  2. Must be mandatory across the country: if you produce organic milk you are in the program.
  3. USDA will provide meaningful utilization and production data through mandatory electronic reporting, similar to the non-organic market. This data is available within the current system.
  4. Automatic trigger levels for under utilization will be pre-determined through a process that includes processors and producers. Trigger levels could be different for differ
    ent times of the year.
  5. AMS/USDA or independent entity charged with monitoring the system will assess demand based on utilization and will set the program in motion if triggers are reached.
  6. When the program is “triggered”, all producers will be encouraged to reduce milk volume. Recent production (prior to trigger) will be used as baseline for each operation.
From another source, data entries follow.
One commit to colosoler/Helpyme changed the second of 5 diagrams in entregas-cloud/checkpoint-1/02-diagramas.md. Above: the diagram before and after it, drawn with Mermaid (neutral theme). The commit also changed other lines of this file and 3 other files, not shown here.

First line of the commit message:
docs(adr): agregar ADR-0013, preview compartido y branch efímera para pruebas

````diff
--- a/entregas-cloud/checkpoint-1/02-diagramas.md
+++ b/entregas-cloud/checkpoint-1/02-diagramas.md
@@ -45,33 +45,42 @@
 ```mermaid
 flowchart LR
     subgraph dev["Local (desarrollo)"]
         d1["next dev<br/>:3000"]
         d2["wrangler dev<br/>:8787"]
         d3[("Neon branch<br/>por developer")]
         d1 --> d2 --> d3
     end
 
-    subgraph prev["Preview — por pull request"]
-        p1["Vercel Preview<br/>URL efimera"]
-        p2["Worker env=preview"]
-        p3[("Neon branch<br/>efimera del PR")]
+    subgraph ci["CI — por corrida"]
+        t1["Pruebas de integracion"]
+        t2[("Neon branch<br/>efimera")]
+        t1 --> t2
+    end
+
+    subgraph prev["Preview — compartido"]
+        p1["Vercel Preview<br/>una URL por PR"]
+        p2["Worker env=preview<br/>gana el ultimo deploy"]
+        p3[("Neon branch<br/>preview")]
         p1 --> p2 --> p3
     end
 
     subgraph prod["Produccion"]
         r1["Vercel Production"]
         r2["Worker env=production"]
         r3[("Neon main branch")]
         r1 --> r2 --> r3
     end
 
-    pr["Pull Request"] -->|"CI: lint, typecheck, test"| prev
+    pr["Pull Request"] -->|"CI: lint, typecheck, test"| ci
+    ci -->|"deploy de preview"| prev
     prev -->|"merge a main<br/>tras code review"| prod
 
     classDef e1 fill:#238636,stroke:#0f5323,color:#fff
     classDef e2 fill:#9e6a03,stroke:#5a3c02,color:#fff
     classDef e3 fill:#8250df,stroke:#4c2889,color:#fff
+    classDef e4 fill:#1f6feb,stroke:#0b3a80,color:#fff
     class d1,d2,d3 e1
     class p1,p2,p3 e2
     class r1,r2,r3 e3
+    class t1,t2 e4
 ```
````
Farms will receive $0 for milk produced above (Baseline X Utilization) whereas those who cut the volume of raw milk they ship to match utilization will be paid the full price.
  7. Processors pay for all milk regardless of quota – cannot blend the price.
  8. Over quota milk income goes to pay for the SMP and marketing of organic dairy products – cost of data collection, accounting and administration.

In Conclusion:

In this low-cost paradigm, the organic industry will go the way of the conventional world, with the lowest price gaining ground on limited contracts, driving down farm-gate prices for all organic farmers. Ultimately, this will lead to the demise of the smaller or midsized herds with higher operating costs, or our young farmers who are less well capitalized. These discussions are key to the future of our industry and we need input from all producers, processors and consumers as we move forward. Please join the discussions at the NODPA Field Days and support innovative and sustainable solutions to the future of our industry.

The SMC outlines some general principles that we felt were critical to the process. There are a number of details that have yet to be fully elucidated and will require producer input. The committee welcomes input. A full workshop session and open discussion will take place at the NODPA Field Days in Unity Maine on October 7 and 8 and a seminar and discussion at the WODPA Conference in October 19 and 20 in Modesto, CA.